EXERCISE: Scan the records for the string "视频红作为补充标签"; copy each line where it occurs.

RECORDS FOR PROCESSING:
====
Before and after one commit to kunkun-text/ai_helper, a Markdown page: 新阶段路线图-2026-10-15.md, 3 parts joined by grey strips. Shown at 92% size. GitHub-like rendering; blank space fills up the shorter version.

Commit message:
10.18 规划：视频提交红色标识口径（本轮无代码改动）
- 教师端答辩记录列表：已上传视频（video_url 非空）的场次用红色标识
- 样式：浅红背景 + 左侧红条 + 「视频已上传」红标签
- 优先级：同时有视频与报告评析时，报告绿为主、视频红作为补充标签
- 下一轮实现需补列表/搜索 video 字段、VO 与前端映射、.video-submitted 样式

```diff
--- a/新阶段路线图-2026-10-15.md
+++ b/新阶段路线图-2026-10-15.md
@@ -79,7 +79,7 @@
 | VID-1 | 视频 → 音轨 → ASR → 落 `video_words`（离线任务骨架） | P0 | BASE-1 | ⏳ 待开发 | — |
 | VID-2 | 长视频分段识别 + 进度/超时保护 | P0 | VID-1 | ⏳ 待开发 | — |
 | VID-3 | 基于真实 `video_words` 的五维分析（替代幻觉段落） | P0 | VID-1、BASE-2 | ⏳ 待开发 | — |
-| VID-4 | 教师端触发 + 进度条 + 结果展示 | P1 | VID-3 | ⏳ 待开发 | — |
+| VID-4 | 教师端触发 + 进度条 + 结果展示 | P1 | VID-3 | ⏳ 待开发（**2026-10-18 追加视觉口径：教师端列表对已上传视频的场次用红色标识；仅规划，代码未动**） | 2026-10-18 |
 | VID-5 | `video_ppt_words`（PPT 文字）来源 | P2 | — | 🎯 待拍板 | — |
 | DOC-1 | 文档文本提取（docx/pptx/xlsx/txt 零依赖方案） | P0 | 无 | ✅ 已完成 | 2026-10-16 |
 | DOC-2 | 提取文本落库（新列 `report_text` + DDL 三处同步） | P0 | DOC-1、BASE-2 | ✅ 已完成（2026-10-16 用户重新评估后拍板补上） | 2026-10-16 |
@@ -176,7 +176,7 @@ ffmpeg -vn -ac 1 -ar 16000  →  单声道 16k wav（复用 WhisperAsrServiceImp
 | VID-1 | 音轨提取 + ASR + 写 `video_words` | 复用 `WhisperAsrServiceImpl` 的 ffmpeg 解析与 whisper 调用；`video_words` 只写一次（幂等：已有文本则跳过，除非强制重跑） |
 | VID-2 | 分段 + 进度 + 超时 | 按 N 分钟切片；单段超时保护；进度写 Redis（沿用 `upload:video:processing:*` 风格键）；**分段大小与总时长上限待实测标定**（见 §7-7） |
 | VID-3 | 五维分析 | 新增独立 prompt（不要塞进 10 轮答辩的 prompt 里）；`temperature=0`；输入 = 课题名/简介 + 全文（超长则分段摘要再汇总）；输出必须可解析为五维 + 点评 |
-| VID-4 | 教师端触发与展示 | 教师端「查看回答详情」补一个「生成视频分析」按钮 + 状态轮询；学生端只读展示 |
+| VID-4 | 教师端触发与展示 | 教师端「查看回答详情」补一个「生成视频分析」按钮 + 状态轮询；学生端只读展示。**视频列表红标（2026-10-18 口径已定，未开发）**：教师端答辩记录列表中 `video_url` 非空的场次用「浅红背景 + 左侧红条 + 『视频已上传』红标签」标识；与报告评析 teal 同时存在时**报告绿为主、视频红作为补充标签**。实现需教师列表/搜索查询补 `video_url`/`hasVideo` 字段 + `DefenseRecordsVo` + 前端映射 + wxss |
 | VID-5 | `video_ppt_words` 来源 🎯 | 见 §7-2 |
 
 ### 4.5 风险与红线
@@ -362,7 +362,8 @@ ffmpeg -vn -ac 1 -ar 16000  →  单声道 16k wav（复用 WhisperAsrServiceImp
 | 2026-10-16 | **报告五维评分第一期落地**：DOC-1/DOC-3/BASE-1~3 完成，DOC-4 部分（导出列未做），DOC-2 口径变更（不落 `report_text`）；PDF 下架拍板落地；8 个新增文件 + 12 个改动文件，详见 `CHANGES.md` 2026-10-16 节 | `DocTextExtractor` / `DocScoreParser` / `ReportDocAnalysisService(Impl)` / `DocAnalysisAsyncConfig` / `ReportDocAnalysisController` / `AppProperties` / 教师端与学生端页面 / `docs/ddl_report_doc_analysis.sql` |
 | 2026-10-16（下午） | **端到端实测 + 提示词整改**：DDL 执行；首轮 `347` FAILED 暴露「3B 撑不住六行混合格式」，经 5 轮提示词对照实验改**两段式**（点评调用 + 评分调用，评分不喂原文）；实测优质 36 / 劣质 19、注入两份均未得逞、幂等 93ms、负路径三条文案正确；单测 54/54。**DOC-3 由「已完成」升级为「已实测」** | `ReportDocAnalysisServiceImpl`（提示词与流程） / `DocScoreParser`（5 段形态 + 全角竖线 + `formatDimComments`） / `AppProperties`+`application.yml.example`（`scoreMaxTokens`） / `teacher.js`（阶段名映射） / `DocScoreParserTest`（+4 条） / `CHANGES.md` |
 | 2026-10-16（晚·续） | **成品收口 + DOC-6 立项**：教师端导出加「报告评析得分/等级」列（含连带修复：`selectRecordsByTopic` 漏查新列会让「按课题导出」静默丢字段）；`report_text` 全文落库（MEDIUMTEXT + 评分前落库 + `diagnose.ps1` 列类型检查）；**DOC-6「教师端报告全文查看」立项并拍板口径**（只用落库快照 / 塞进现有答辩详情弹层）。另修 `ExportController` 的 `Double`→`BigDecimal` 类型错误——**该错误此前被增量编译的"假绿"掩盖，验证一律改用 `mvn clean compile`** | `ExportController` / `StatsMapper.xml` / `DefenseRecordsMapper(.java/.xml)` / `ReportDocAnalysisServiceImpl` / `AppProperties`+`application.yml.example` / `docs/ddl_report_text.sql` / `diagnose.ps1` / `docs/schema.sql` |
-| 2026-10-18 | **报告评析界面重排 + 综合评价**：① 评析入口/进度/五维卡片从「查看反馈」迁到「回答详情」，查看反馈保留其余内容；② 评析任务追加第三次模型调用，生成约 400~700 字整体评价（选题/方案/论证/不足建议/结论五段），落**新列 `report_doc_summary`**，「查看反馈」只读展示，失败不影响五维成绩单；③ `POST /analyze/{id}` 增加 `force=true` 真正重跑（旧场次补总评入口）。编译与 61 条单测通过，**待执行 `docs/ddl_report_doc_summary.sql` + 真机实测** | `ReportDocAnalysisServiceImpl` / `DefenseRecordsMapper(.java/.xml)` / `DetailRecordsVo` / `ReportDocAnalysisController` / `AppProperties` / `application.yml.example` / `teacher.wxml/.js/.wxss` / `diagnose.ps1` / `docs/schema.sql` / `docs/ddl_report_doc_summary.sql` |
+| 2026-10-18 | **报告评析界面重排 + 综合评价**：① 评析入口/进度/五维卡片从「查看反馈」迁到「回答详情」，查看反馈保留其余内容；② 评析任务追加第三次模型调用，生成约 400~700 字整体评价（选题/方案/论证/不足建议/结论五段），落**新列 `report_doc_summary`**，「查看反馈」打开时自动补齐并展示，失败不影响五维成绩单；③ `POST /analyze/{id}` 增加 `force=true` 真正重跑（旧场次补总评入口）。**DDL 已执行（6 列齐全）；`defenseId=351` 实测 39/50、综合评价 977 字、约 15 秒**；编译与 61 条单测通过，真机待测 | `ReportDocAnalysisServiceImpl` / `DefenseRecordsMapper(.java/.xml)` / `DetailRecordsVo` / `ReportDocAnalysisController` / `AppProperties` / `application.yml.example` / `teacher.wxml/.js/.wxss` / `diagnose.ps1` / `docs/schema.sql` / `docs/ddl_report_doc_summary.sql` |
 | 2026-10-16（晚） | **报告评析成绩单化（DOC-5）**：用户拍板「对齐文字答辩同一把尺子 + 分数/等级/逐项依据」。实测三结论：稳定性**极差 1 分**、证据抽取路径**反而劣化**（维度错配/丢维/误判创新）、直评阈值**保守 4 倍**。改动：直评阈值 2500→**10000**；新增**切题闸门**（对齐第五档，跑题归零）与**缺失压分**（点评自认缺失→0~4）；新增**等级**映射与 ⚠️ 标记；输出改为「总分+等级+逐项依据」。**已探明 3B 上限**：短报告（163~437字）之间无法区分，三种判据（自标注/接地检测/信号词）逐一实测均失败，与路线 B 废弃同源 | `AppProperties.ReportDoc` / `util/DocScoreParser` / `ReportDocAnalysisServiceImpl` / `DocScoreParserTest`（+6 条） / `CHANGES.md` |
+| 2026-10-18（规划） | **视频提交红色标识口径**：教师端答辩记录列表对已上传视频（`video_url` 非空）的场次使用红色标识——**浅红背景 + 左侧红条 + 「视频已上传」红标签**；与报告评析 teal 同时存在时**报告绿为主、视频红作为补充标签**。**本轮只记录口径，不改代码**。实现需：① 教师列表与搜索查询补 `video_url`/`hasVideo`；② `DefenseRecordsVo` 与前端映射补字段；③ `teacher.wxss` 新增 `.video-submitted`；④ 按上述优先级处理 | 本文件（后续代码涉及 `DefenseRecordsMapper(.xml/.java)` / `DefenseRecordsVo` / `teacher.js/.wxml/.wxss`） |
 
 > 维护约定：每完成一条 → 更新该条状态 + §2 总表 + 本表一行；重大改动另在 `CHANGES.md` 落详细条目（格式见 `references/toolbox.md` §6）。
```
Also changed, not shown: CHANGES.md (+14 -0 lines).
====
RESPONSE AREA:
- 优先级：同时有视频与报告评析时，报告绿为主、视频红作为补充标签
+| VID-4 | 教师端触发与展示 | 教师端「查看回答详情」补一个「生成视频分析」按钮 + 状态轮询；学生端只读展示。**视频列表红标（2026-10-18 口径已定，未开发）**：教师端答辩记录列表中 `video_url` 非空的场次用「浅红背景 + 左侧红条 + 『视频已上传』红标签」标识；与报告评析 teal 同时存在时**报告绿为主、视频红作为补充标签**。实现需教师列表/搜索查询补 `video_url`/`hasVideo` 字段 + `DefenseRecordsVo` + 前端映射 + wxss |
+| 2026-10-18（规划） | **视频提交红色标识口径**：教师端答辩记录列表对已上传视频（`video_url` 非空）的场次使用红色标识——**浅红背景 + 左侧红条 + 「视频已上传」红标签**；与报告评析 teal 同时存在时**报告绿为主、视频红作为补充标签**。**本轮只记录口径，不改代码**。实现需：① 教师列表与搜索查询补 `video_url`/`hasVideo`；② `DefenseRecordsVo` 与前端映射补字段；③ `teacher.wxss` 新增 `.video-submitted`；④ 按上述优先级处理 | 本文件（后续代码涉及 `DefenseRecordsMapper(.xml/.java)` / `DefenseRecordsVo` / `teacher.js/.wxml/.wxss`） |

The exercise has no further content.